- _Exercise requirements_
The task calls for an exact copy of the records, without any images.

- _Data_
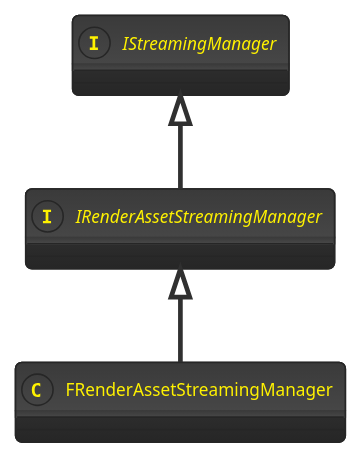
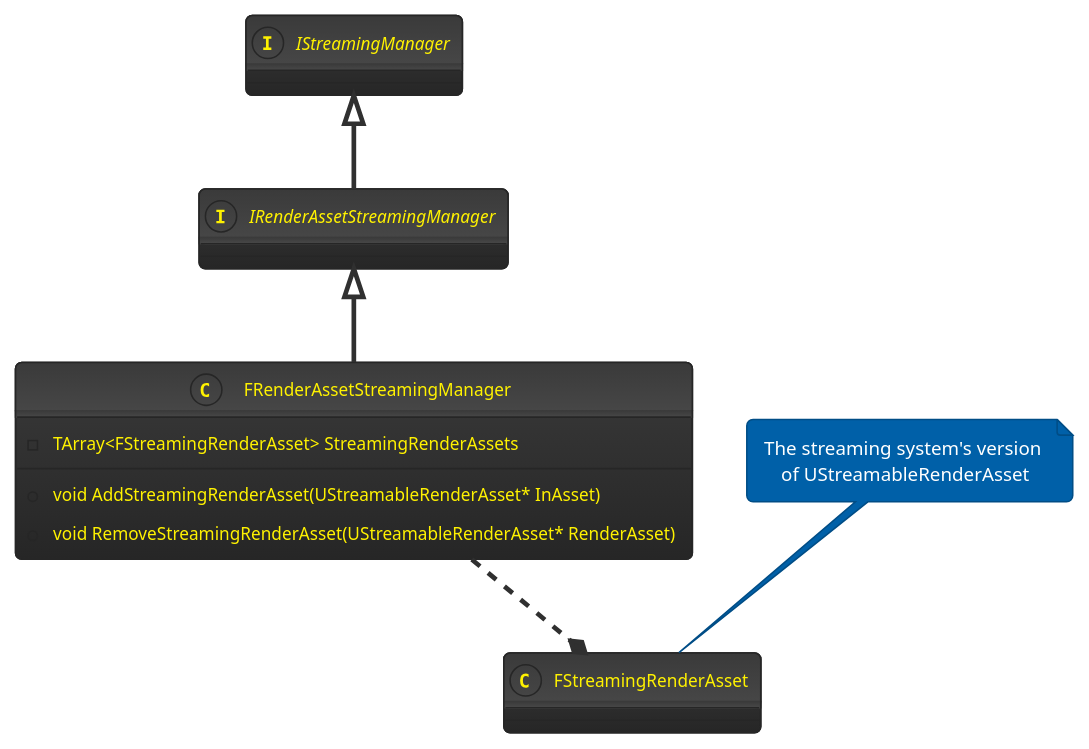
One commit to yuanlin2008/Notes changed the first of 2 diagrams in ContentStreaming.md. Above: the diagram before and after it, drawn with PlantUML. The commit also changed other lines of this file and 1 other file, not shown here.

````diff
--- a/ContentStreaming.md
+++ b/ContentStreaming.md
@@ -2,11 +1,18 @@
 ```puml
 !theme black-knight
 
 interface IStreamingManager
 interface IRenderAssetStreamingManager
-class FRenderAssetStreamingManager
+class FRenderAssetStreamingManager {
+    +void AddStreamingRenderAsset(UStreamableRenderAsset* InAsset)
+    +void RemoveStreamingRenderAsset(UStreamableRenderAsset* RenderAsset)
+    -TArray<FStreamingRenderAsset> StreamingRenderAssets
+}
+class FStreamingRenderAsset
+note top:The streaming system's version\n of UStreamableRenderAsset
 
 IStreamingManager<|--IRenderAssetStreamingManager
 IRenderAssetStreamingManager<|--FRenderAssetStreamingManager
+FRenderAssetStreamingManager..*FStreamingRenderAsset
 
 ```
````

- _Result of the exercise_
One commit to yuanlin2008/Notes changed the first of 2 diagrams in ContentStreaming.md. Above: the diagram before and after it, drawn with PlantUML. The commit also changed other lines of this file and 1 other file, not shown here.

````diff
--- a/ContentStreaming.md
+++ b/ContentStreaming.md
@@ -2,11 +1,18 @@
 ```puml
 !theme black-knight
 
 interface IStreamingManager
 interface IRenderAssetStreamingManager
-class FRenderAssetStreamingManager
+class FRenderAssetStreamingManager {
+    +void AddStreamingRenderAsset(UStreamableRenderAsset* InAsset)
+    +void RemoveStreamingRenderAsset(UStreamableRenderAsset* RenderAsset)
+    -TArray<FStreamingRenderAsset> StreamingRenderAssets
+}
+class FStreamingRenderAsset
+note top:The streaming system's version\n of UStreamableRenderAsset
 
 IStreamingManager<|--IRenderAssetStreamingManager
 IRenderAssetStreamingManager<|--FRenderAssetStreamingManager
+FRenderAssetStreamingManager..*FStreamingRenderAsset
 
 ```
````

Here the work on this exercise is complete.